WHAT IS EXPECTED
Below are some records. Copy every line in them that holds "notebook".
———
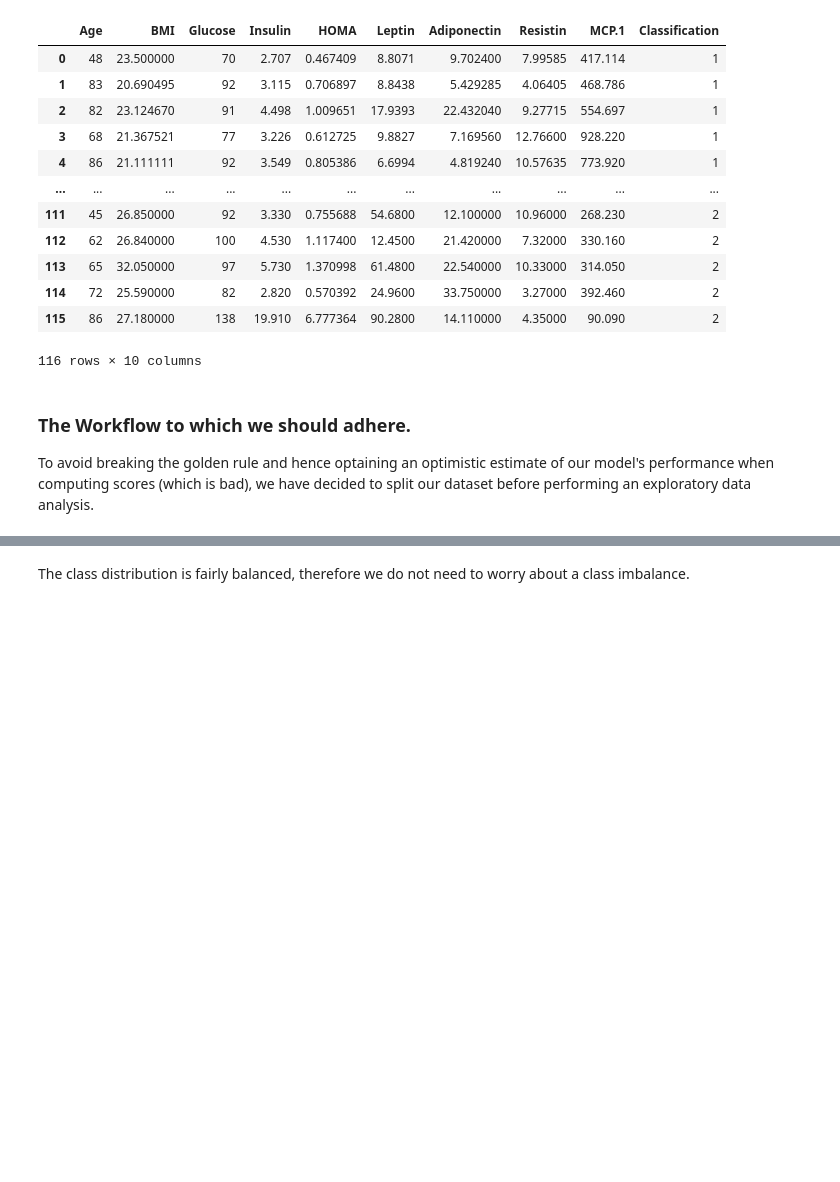
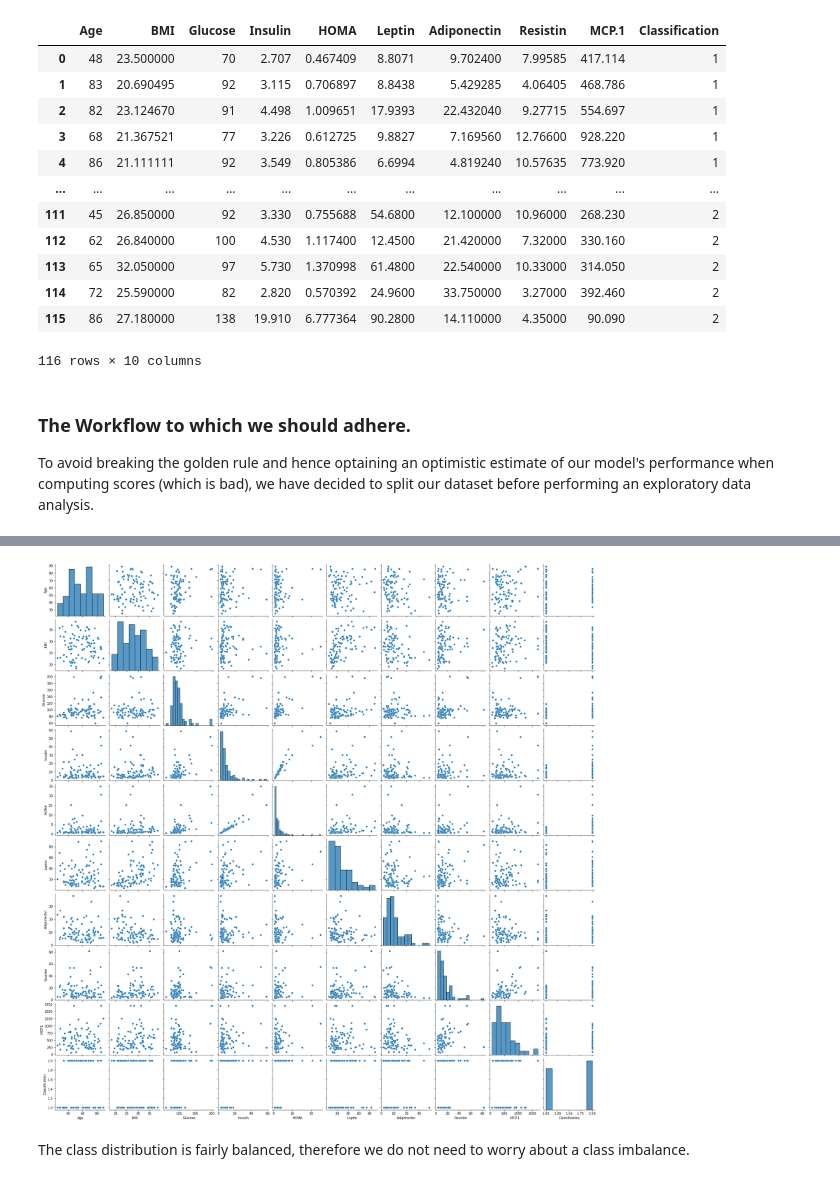
Before and after one commit to rahulkuriyedath/Breast-Cancer-Prediction, a Jupyter notebook: src/EDA.ipynb, the cells around one changed output, grey strips where cells are left out. Saved outputs shown, nothing was run; the diff lists cells and outputs as text; code cells hidden in the pictures; blank space fills up the shorter version.

```diff
--- a/src/EDA.ipynb
+++ b/src/EDA.ipynb
@@ -59,0 +96,4 @@ Name: Classification, dtype: float64
+# %%
+plot = sns.pairplot(train_df).savefig("./figures/leet.png")
+# %% [output]
+[figure, added]
```
Also changed, not shown: parts of 29 cells of this notebook.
———
RESULT OF THE TASK
Before and after one commit to rahulkuriyedath/Breast-Cancer-Prediction, a Jupyter notebook: src/EDA.ipynb, the cells around one changed output, grey strips where cells are left out. Saved outputs shown, nothing was run; the diff lists cells and outputs as text; code cells hidden in the pictures; blank space fills up the shorter version.
Also changed, not shown: parts of 29 cells of this notebook.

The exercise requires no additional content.